:: Source information
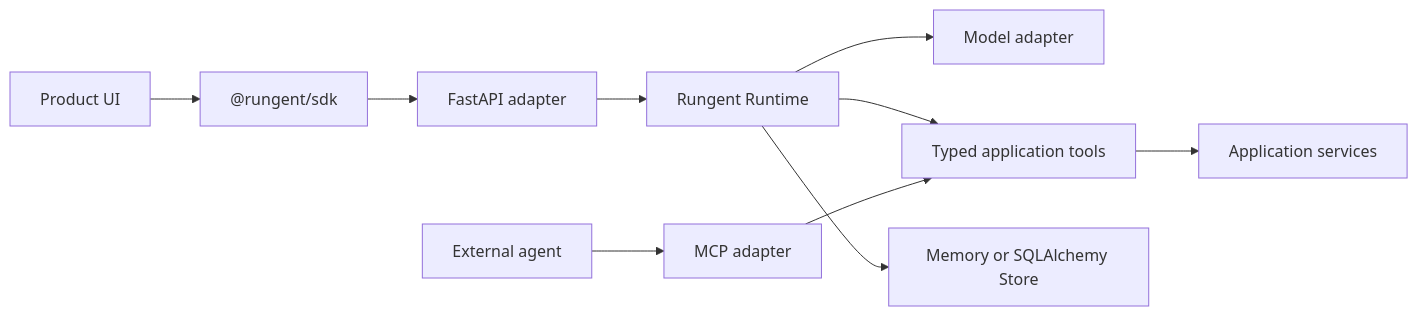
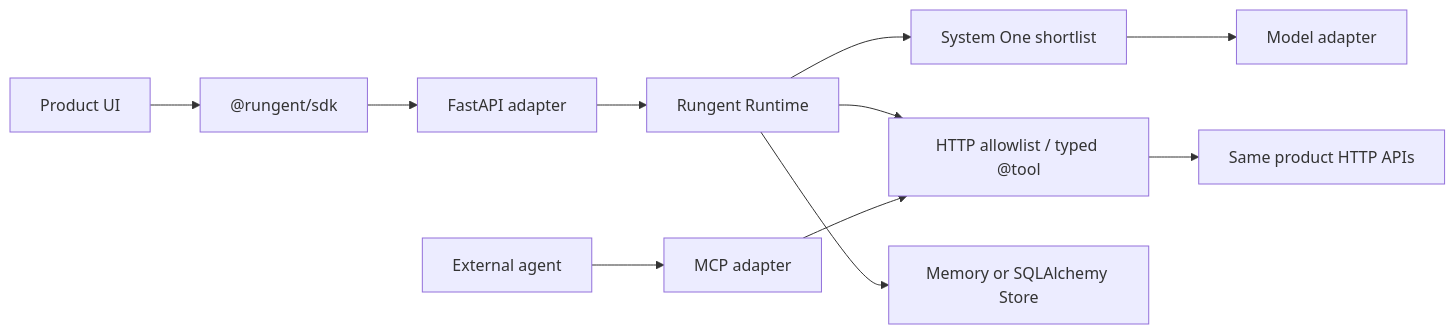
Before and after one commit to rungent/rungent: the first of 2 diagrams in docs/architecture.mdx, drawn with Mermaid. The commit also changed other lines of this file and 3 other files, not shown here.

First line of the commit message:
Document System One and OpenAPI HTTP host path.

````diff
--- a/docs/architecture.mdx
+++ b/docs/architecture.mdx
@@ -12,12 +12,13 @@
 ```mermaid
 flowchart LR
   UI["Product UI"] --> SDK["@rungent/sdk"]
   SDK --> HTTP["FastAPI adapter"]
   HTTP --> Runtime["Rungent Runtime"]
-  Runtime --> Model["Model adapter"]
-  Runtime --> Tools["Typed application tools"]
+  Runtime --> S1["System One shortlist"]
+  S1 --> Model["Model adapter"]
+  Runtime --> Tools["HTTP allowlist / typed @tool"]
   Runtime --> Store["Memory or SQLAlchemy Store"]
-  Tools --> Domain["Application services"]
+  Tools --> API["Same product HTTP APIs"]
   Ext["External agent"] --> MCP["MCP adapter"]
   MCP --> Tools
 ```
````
::::
[What to do] Beginning at the line that holds "allowlist / typed", write out word for word each line through the end of the records.

[Response to the task]
+  Runtime --> Tools["HTTP allowlist / typed @tool"]
   Runtime --> Store["Memory or SQLAlchemy Store"]
-  Tools --> Domain["Application services"]
+  Tools --> API["Same product HTTP APIs"]
   Ext["External agent"] --> MCP["MCP adapter"]
   MCP --> Tools
 ```
````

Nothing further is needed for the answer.